[Brief] Write the data out again in full, with no departure from the original.

[Material provided]
=-=-=

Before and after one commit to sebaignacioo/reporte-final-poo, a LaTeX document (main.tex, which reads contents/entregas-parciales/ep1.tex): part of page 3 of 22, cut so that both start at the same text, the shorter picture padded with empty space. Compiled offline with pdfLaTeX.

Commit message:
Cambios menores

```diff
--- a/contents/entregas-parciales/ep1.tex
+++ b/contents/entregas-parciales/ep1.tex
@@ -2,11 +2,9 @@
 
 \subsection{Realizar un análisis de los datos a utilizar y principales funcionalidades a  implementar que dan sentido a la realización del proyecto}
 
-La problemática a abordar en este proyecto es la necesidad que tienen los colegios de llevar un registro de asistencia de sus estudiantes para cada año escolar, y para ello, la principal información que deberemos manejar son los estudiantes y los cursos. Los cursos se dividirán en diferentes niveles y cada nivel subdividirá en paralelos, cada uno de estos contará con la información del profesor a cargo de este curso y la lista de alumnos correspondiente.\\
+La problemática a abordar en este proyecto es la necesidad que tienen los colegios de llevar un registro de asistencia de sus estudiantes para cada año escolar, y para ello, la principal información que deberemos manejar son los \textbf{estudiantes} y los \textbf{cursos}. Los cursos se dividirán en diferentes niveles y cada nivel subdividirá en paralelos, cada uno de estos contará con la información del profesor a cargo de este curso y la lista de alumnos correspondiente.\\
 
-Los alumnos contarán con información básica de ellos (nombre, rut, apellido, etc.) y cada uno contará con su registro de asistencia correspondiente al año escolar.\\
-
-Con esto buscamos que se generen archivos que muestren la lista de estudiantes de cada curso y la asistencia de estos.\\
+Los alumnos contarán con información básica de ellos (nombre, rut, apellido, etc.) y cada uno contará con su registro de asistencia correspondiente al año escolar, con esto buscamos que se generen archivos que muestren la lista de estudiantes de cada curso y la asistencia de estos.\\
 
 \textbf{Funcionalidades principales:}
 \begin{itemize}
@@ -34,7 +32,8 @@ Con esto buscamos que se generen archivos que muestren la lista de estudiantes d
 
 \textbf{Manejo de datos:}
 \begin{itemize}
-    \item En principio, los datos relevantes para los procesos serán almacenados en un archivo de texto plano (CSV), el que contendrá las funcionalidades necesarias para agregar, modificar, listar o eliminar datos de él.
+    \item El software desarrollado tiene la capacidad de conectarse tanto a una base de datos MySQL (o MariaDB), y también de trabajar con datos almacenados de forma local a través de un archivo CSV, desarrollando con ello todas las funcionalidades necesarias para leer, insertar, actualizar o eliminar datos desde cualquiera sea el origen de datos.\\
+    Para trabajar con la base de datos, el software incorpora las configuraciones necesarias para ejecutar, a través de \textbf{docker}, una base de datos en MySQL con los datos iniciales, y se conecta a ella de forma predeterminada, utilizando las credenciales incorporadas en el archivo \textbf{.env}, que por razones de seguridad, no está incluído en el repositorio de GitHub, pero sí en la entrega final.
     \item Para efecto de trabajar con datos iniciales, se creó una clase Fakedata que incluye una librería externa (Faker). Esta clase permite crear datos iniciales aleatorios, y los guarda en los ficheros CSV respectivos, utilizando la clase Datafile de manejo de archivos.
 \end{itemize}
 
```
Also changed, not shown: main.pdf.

=-=-=

[Your response]
Before and after one commit to sebaignacioo/reporte-final-poo, a LaTeX document (main.tex, which reads contents/entregas-parciales/ep1.tex): part of page 3 of 22, cut so that both start at the same text, the shorter picture padded with empty space. Compiled offline with pdfLaTeX.

Commit message:
Cambios menores

```diff
--- a/contents/entregas-parciales/ep1.tex
+++ b/contents/entregas-parciales/ep1.tex
@@ -2,11 +2,9 @@
 
 \subsection{Realizar un análisis de los datos a utilizar y principales funcionalidades a  implementar que dan sentido a la realización del proyecto}
 
-La problemática a abordar en este proyecto es la necesidad que tienen los colegios de llevar un registro de asistencia de sus estudiantes para cada año escolar, y para ello, la principal información que deberemos manejar son los estudiantes y los cursos. Los cursos se dividirán en diferentes niveles y cada nivel subdividirá en paralelos, cada uno de estos contará con la información del profesor a cargo de este curso y la lista de alumnos correspondiente.\\
+La problemática a abordar en este proyecto es la necesidad que tienen los colegios de llevar un registro de asistencia de sus estudiantes para cada año escolar, y para ello, la principal información que deberemos manejar son los \textbf{estudiantes} y los \textbf{cursos}. Los cursos se dividirán en diferentes niveles y cada nivel subdividirá en paralelos, cada uno de estos contará con la información del profesor a cargo de este curso y la lista de alumnos correspondiente.\\
 
-Los alumnos contarán con información básica de ellos (nombre, rut, apellido, etc.) y cada uno contará con su registro de asistencia correspondiente al año escolar.\\
-
-Con esto buscamos que se generen archivos que muestren la lista de estudiantes de cada curso y la asistencia de estos.\\
+Los alumnos contarán con información básica de ellos (nombre, rut, apellido, etc.) y cada uno contará con su registro de asistencia correspondiente al año escolar, con esto buscamos que se generen archivos que muestren la lista de estudiantes de cada curso y la asistencia de estos.\\
 
 \textbf{Funcionalidades principales:}
 \begin{itemize}
@@ -34,7 +32,8 @@ Con esto buscamos que se generen archivos que muestren la lista de estudiantes d
 
 \textbf{Manejo de datos:}
 \begin{itemize}
-    \item En principio, los datos relevantes para los procesos serán almacenados en un archivo de texto plano (CSV), el que contendrá las funcionalidades necesarias para agregar, modificar, listar o eliminar datos de él.
+    \item El software desarrollado tiene la capacidad de conectarse tanto a una base de datos MySQL (o MariaDB), y también de trabajar con datos almacenados de forma local a través de un archivo CSV, desarrollando con ello todas las funcionalidades necesarias para leer, insertar, actualizar o eliminar datos desde cualquiera sea el origen de datos.\\
+    Para trabajar con la base de datos, el software incorpora las configuraciones necesarias para ejecutar, a través de \textbf{docker}, una base de datos en MySQL con los datos iniciales, y se conecta a ella de forma predeterminada, utilizando las credenciales incorporadas en el archivo \textbf{.env}, que por razones de seguridad, no está incluído en el repositorio de GitHub, pero sí en la entrega final.
     \item Para efecto de trabajar con datos iniciales, se creó una clase Fakedata que incluye una librería externa (Faker). Esta clase permite crear datos iniciales aleatorios, y los guarda en los ficheros CSV respectivos, utilizando la clase Datafile de manejo de archivos.
 \end{itemize}
 
```
Also changed, not shown: main.pdf.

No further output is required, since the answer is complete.